On Tuesday, in a decision with major implications for ongoing litigation concerning the employee status of Uber drivers, Judge Chen ruled that Uber’s arbitration clause is unenforceable.  In a seventy-page decision, the court held that the arbitration clause, which contained a class-action waiver, is both procedurally and substantively unconscionable under California law. The order comes in two cases involving claims related to background checks (Mohamed v. Uber and Gillette v. Uber), but it will apply to the O’Connor litigation, which we have covered in some depth and which raises directly the employment status question.  Unless the decision in Mohamed and Gillette is reversed, this means that the claims in O’Connor can proceed to trial and will not be subject to mandatory – and individual – arbitration. This is clearly a major procedural development in what is shaping up to be the most important legal challenge to Uber’s classification of its drivers as independent contractors.

The order is detailed and worth reading in its entirety.  In sum, though, the court’s holding proceeds in three essential steps.

First, agreeing with Uber’s arguments, the court held that the plaintiff-drivers had in fact assented to be bound by the arbitration provisions and the contracts of which they were a part.  In order to gain access to the Uber app, the plaintiffs had clicked a “Yes, I agree” button that appeared near hyperlinks to the contracts at issue, and then clicked a second “Yes, I agree button” confirming that that had “reviewed all the documents and agree to all the new contracts.”  Judge Chen found these acts sufficient to constitute assent to the contracts, including to the arbitration provisions.
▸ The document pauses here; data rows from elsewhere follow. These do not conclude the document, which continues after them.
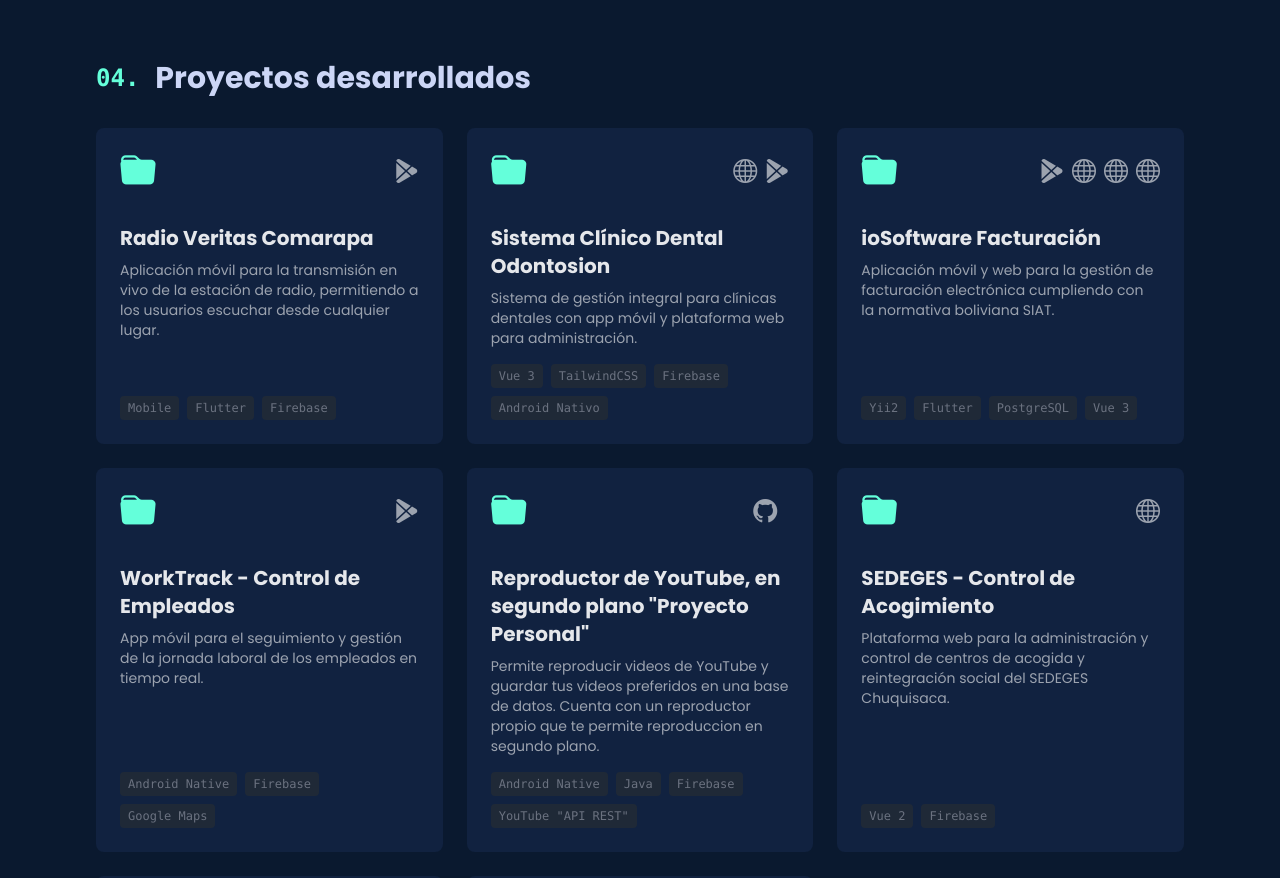
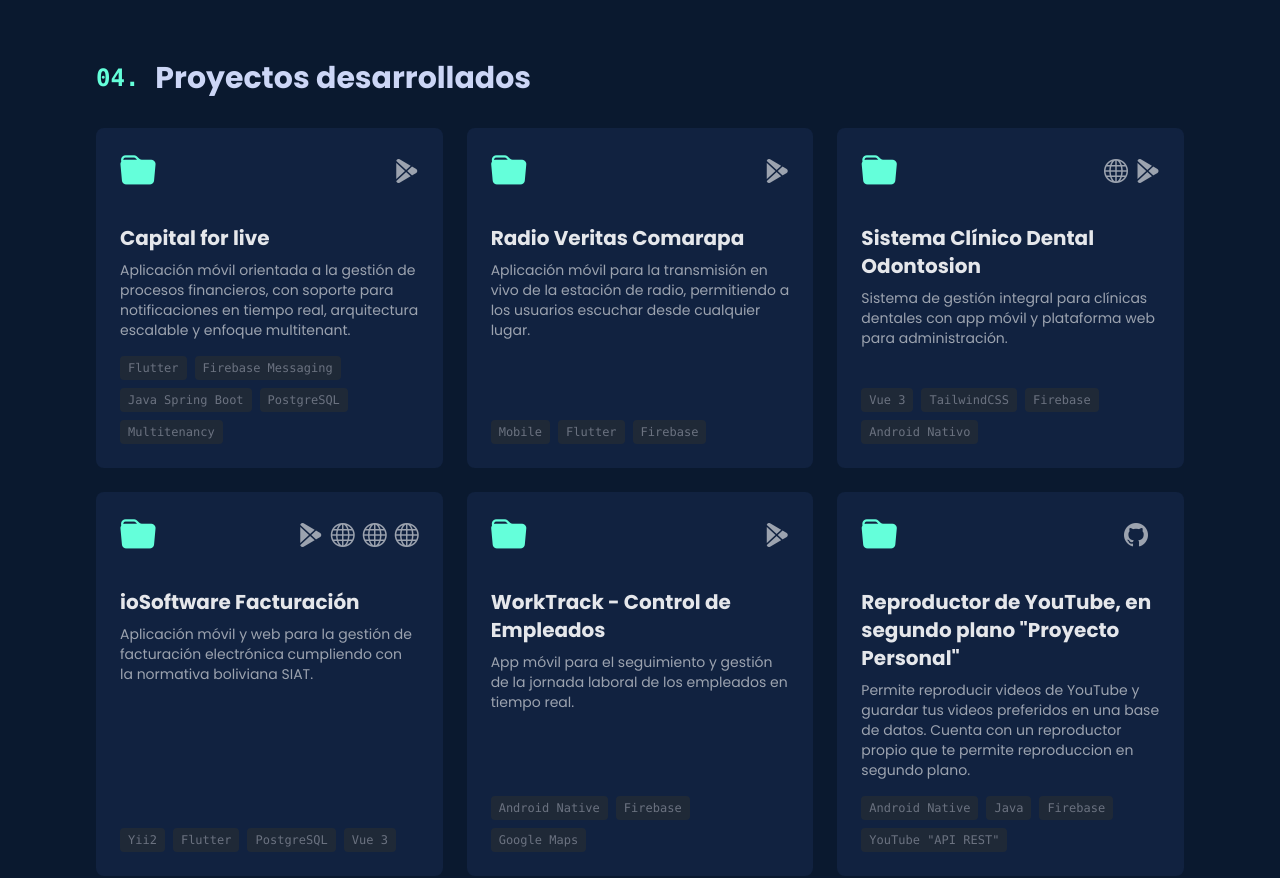
Before and after one commit to juanvictorbascopecastro/portafolio, a Vue app: page /#/ in a window 1280 px wide. Shown: the part 3900-4778 px from the top of the page. Built offline with nearby package versions, Linux system fonts and the light colour scheme.

Commit message:
agregado Capital for live como experiencia laboral

```diff
--- a/src/features/home/components/Project.vue
+++ b/src/features/home/components/Project.vue
@@ -102,6 +102,25 @@
 
 const projects = ref<Project[]>([
   {
+    title: "Capital for live",
+    description:
+      "Aplicación móvil orientada a la gestión de procesos financieros, con soporte para notificaciones en tiempo real, arquitectura escalable y enfoque multitenant.",
+    links: [
+      {
+        url: "https://play.google.com/store/apps/details?id=com.capital.forlive",
+        type: "mobile",
+        description: "Descargar para Android",
+      },
+    ],
+    tags: [
+      "Flutter",
+      "Firebase Messaging",
+      "Java Spring Boot",
+      "PostgreSQL",
+      "Multitenancy",
+    ],
+  },
+  {
     title: "Radio Veritas Comarapa",
     description:
       "Aplicación móvil para la transmisión en vivo de la estación de radio, permitiendo a los usuarios escuchar desde cualquier lugar.",
@@ -109,7 +128,7 @@
       {
         url: "https://play.google.com/store/apps/details?id=radio.verita.comarapa",
         type: "mobile",
-        description: "Descargar app móvil (Android)",
+        description: "Descargar para entorno Android",
       },
     ],
     tags: ["Mobile", "Flutter", "Firebase"],
@@ -127,7 +146,7 @@
       {
         url: "https://play.google.com/store/apps/details?id=com.svts.clinicadental",
         type: "mobile",
-        description: "Descargar app móvil (Android)",
+        description: "Descargar para entorno Android",
       },
     ],
     tags: ["Vue 3", "TailwindCSS", "Firebase", "Android Nativo"],
@@ -140,7 +159,7 @@
       {
         url: "https://play.google.com/store/apps/details?id=com.iosoftware.fact",
         type: "mobile",
-        description: "Descargar app móvil (Android)",
+        description: "Descargar para entorno Android",
       },
       { url: "https://ioox.io", type: "web", description: "Ver ioox.io" },
       {
@@ -164,7 +183,7 @@
       {
         url: "https://play.google.com/store/apps/details?id=app.employees",
         type: "mobile",
-        description: "Descargar app móvil (Android)",
+        description: "Descargar para entorno Android",
       },
     ],
     tags: ["Android Native", "Firebase", "Google Maps"],
@@ -217,7 +236,7 @@
       {
         url: "https://play.google.com/store/apps/details?id=com.usfx.fis200",
         type: "mobile",
-        description: "Descargar app móvil (Android)",
+        description: "Descargar para entorno Android",
       },
     ],
     tags: ["JQuery", "Firebase", "Android Nativo"],
```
But the court then found two components of the relevant contracts unenforceable.  The first unenforceable clause was the so-called delegation clause which stipulated that questions concerning the enforceability of the arbitration clause would themselves be resolved by the arbitrator.  Such delegation clauses are enforceable only when they are “clear and unmistakable,” and Judge Chen found that the Uber delegation clause did not meet this standard: although the delegation clause’s language was itself clear, that language conflicted with other portions of the contract that created ambiguity about which decision maker – the arbitrator or a court – would decide enforceability.  This ambiguity defeated Uber’s claim that the delegation was clear and unmistakable.  Judge Chen also held, in the alternative, that the delegation clause was unconscionable under California law: procedurally unconscionable because (at least with respect to one version of the contract) the opt-out clause was “buried in the contract” and substantively unconscionable because it required – in certain cases – employees to pay substantial forum fees.

Having determined that the delegation clause was ineffective, the court thus had jurisdiction to decide whether the arbitration provision was itself enforceable, and held that it was not.  Under California law, the court concluded that the provision was both procedurally and substantively unconscionable.  The provision was procedurally unconscionable because, again, the opt-out clause was “inconspicuous and incredibly onerous to comply with.”  And the provision was substantively unconscionable because it is “permeated with substantively unconscionable terms:” it waives plaintiffs’ right to bring certain claims in any forum, it has an impermissible fee-shifting clause, a carve-out that “permits Uber to litigate the claims most valuable to it in court . . . while requiring its drivers to arbitrate those claims. . .they are most likely to bring against Uber,” and a provision that gives Uber authority to modify contract terms unilaterally and at any time.

We will keep close tabs on this decision and the ongoing Uber litigation.